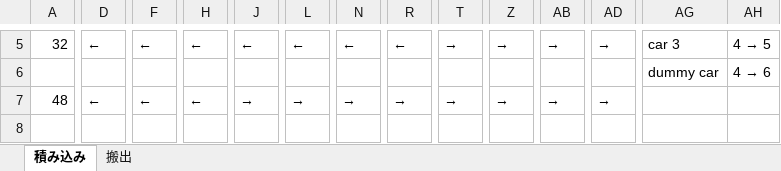
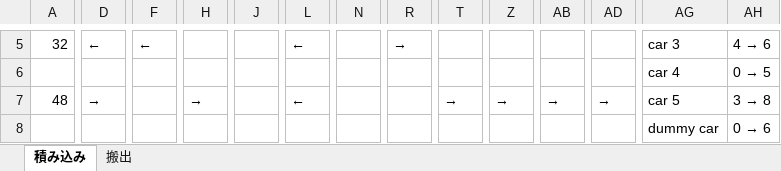
Before and after one commit to r-kurosu/kline2022, an Excel workbook: results_Potential_NextBlock.xlsx, sheet 積み込み, drawn as a sheet; only a part is shown, gaps mark what is left out; values as stored, in another font and other column widths than the file's, no cell formats; removed rows and columns are numbered as before the commit, all else as after; rows hold the shown columns only; the diff covers the shown part only; the diff names each change by its address in the sheet, - before the commit and + after, or states it on an @@ line.

```diff
--- a/results_Potential_NextBlock.xlsx (sheet 積み込み)
+++ b/results_Potential_NextBlock.xlsx (sheet 積み込み)
-H5: ←
+H5: (empty)
-J5: ←
+J5: (empty)
-N5: ←
+N5: (empty)
-R5: ←
+R5: →
-T5: →
+T5: (empty)
-Z5: →
+Z5: (empty)
-AB5: →
+AB5: (empty)
-AD5: →
+AD5: (empty)
@@ AH5: 4 → 5 → 4 → 6 @@
-row 6:  |  |  |  |  |  |  |  |  |  |  |  | dummy car | 4 → 6
+row 6:  |  |  |  |  |  |  |  |  |  |  |  | car 4 | 0 → 5
-D7: ←
+D7: →
-F7: ←
+F7: (empty)
-H7: ←
+H7: →
-J7: →
+J7: (empty)
-L7: →
+L7: ←
-N7: →
+N7: (empty)
-R7: →
+R7: (empty)
-AG7: (empty)
+AG7: car 5
@@ AH7: (empty) → 3 → 8 @@
+row 8:  |  |  |  |  |  |  |  |  |  |  |  | dummy car | 0 → 6
```
Also changed, not shown: 2 added rows, 2 removed rows and 23 edited cells elsewhere in this sheet, sheet 搬出, cell formats, 2 other files.
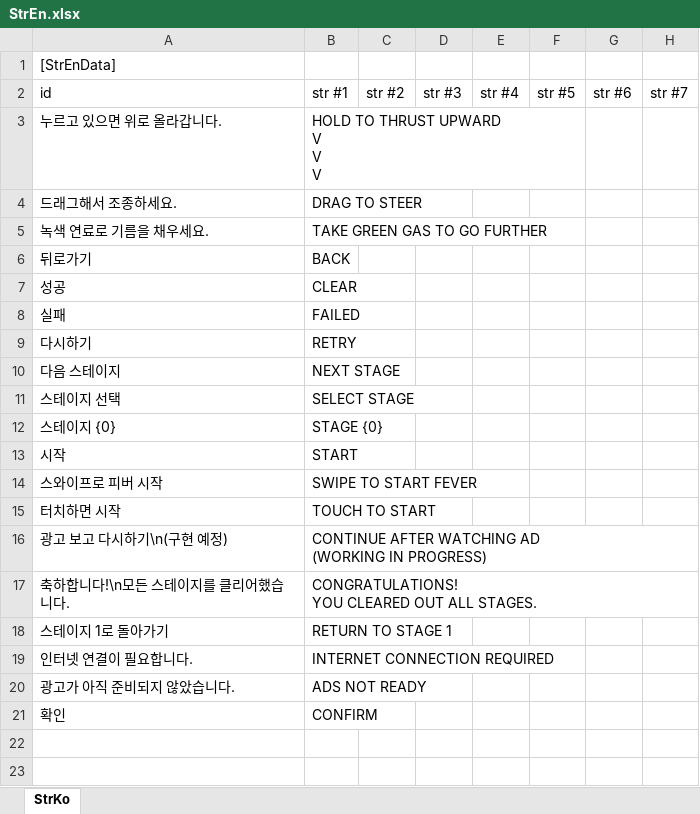
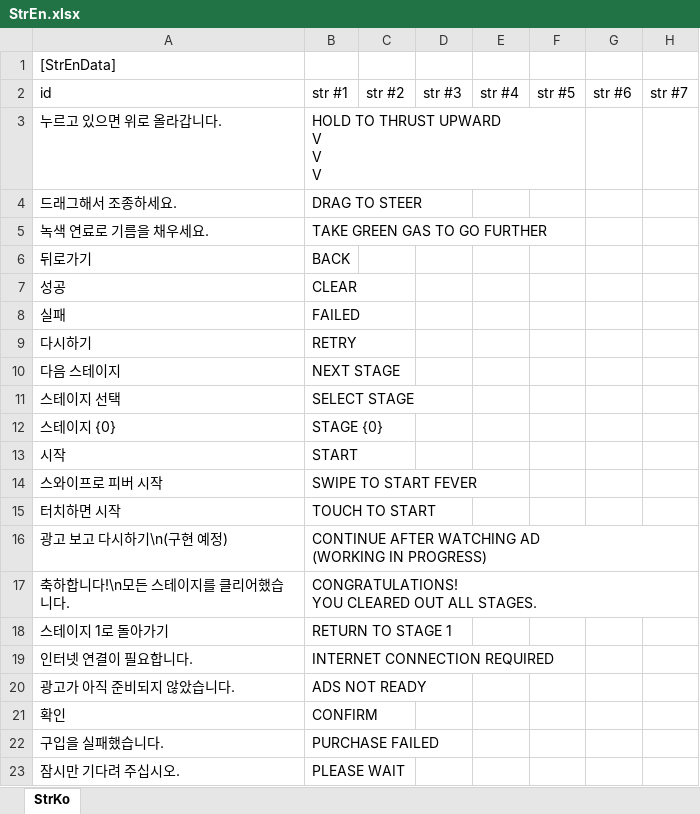
Before and after one commit to gasbank/unity-balloon, an Excel workbook: Data/StrEn.xlsx, sheet StrKo, drawn as a sheet; values as stored, in another font and other column widths than the file's, no borders; the diff names each change by its address in the sheet, - before the commit and + after, or states it on an @@ line.

Commit message:
구입 실패 메시지 및 '잠시만 기다려 주십시오' 화면 추가

```diff
--- a/Data/StrEn.xlsx (sheet StrKo)
+++ b/Data/StrEn.xlsx (sheet StrKo)
+row 22: 구입을 실패했습니다. | PURCHASE FAILED
+row 23: 잠시만 기다려 주십시오. | PLEASE WAIT
```
Also changed, not shown: Data/StrKo.xlsx, 14 other files.
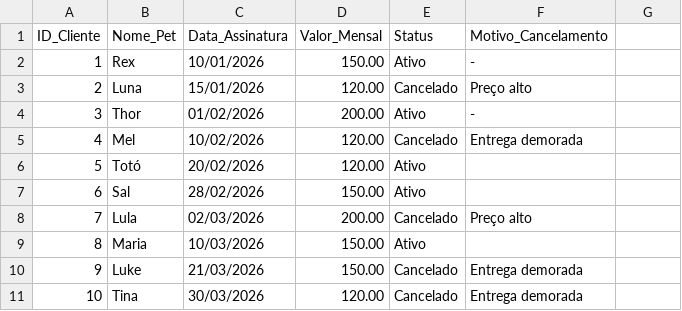
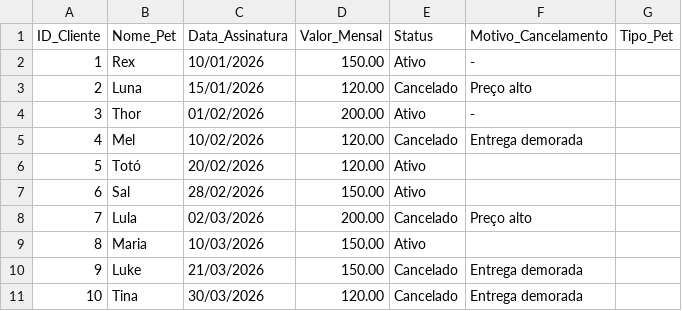
Before and after one commit to Tontonhu/case_produto_petshop, a CSV file: dados_vendas_petshop.csv, drawn as a sheet.

Commit message:
Update dados_vendas_petshop.csv

```diff
--- a/dados_vendas_petshop.csv
+++ b/dados_vendas_petshop.csv
@@ -1,2 +1,2 @@
-ID_Cliente,Nome_Pet,Data_Assinatura,Valor_Mensal,Status,Motivo_Cancelamento
+ID_Cliente,Nome_Pet,Data_Assinatura,Valor_Mensal,Status,Motivo_Cancelamento,Tipo_Pet
 1,Rex,10/01/2026,150.00,Ativo,-
```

**Your instructions**
The answer is one number: how many lines of the material above contain "StrEn".

**Response**
3